Dendritic aggregates of ice and brine formed upon freezing of aqueous solutions have been studied. Chlorides of sodium, potassium, lithium and hydrogen were used as solutes; structures produced on freezing of binary, ternary and quaternary solutions were examined. Effects of freezing rate, solute concentration, solute diffusivity, mixing of solutions and magnetic fields are reported.
The spacing between ice platelets or dendrites was found experimentally to be proportional to the square root of the freezing time when the freezing rate was constant from beginning to end of solidification. During unidirectional freezing from a constant temperature chill, the solution at each location is subjected to a spectrum of freezing rates; dendrite spacing increases linearly with distance from the chill surface and it is inversely proportional to the square root of the maximum freezing rate.
In binary solutions dendrite spacing increases linearly with solute concentration; above a critical solute concentration ice platelets develop side branches. Application of an external magnetic field has an effect similar to increasing concentration. At a given solute concentration, spacing between ice dendrites increases linearly with solute diffusivity.
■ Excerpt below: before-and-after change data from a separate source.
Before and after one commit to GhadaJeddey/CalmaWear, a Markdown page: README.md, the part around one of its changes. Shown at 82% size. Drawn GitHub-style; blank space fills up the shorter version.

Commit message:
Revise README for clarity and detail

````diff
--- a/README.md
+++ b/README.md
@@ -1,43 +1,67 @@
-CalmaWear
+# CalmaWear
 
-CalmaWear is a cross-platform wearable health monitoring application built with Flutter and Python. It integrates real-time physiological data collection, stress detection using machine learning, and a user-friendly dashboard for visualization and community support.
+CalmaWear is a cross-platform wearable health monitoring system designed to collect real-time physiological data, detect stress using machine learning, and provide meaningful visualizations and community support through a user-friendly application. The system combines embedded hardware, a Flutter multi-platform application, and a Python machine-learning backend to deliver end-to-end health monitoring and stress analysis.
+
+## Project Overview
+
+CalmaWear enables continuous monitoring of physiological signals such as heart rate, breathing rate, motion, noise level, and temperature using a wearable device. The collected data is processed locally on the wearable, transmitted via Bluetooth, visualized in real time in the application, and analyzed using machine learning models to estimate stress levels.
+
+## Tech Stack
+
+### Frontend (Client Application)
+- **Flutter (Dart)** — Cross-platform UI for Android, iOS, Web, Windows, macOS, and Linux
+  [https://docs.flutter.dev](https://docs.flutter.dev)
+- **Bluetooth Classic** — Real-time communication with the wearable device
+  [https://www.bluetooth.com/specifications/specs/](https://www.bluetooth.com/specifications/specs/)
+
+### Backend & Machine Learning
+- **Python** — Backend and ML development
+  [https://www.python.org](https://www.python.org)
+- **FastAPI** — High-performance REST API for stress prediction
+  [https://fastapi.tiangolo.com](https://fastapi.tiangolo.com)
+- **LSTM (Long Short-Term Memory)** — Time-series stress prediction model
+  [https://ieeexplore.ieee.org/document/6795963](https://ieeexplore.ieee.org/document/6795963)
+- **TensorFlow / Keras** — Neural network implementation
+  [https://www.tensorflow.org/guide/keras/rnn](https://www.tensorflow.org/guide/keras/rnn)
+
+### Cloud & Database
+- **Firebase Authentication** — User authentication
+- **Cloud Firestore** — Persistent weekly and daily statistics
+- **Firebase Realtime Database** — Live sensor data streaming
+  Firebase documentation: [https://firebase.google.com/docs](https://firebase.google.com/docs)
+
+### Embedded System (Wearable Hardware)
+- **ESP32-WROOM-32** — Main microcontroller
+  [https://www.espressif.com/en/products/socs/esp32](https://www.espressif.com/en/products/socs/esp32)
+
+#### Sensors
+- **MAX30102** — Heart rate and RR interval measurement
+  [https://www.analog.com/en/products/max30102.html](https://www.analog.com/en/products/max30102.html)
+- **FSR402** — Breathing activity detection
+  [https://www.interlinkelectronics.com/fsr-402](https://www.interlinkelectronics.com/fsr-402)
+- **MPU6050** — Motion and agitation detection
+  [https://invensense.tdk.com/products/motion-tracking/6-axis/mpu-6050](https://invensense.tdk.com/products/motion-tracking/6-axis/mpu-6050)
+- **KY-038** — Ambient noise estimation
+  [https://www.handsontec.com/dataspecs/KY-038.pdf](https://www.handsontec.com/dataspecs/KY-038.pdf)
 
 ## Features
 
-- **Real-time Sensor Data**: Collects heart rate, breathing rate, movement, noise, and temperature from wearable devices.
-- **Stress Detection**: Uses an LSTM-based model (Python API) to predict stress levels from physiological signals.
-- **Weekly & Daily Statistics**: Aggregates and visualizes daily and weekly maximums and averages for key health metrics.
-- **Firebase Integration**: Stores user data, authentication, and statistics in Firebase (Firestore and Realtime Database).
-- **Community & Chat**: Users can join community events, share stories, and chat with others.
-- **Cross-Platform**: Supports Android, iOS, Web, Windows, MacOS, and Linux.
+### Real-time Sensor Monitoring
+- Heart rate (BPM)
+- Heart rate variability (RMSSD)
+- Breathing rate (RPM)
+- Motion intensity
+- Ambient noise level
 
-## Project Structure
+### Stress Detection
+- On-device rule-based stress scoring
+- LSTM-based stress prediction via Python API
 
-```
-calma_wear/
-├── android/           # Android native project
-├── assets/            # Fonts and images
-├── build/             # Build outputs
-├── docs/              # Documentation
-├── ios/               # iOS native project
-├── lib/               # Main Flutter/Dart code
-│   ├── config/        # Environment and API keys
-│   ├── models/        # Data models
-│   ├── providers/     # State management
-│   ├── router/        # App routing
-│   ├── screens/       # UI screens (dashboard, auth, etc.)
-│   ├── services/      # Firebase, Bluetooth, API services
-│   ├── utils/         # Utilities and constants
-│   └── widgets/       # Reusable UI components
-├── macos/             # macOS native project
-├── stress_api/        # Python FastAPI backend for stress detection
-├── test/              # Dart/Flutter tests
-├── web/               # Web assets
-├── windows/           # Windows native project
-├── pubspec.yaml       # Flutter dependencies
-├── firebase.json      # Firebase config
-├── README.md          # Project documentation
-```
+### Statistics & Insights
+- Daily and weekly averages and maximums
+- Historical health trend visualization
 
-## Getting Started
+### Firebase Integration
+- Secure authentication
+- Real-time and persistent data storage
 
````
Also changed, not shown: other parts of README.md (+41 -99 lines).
In ternary and quaternary solutions dendrite spacing is a function of the concentrations and diffusivities of each of the constituent solutes.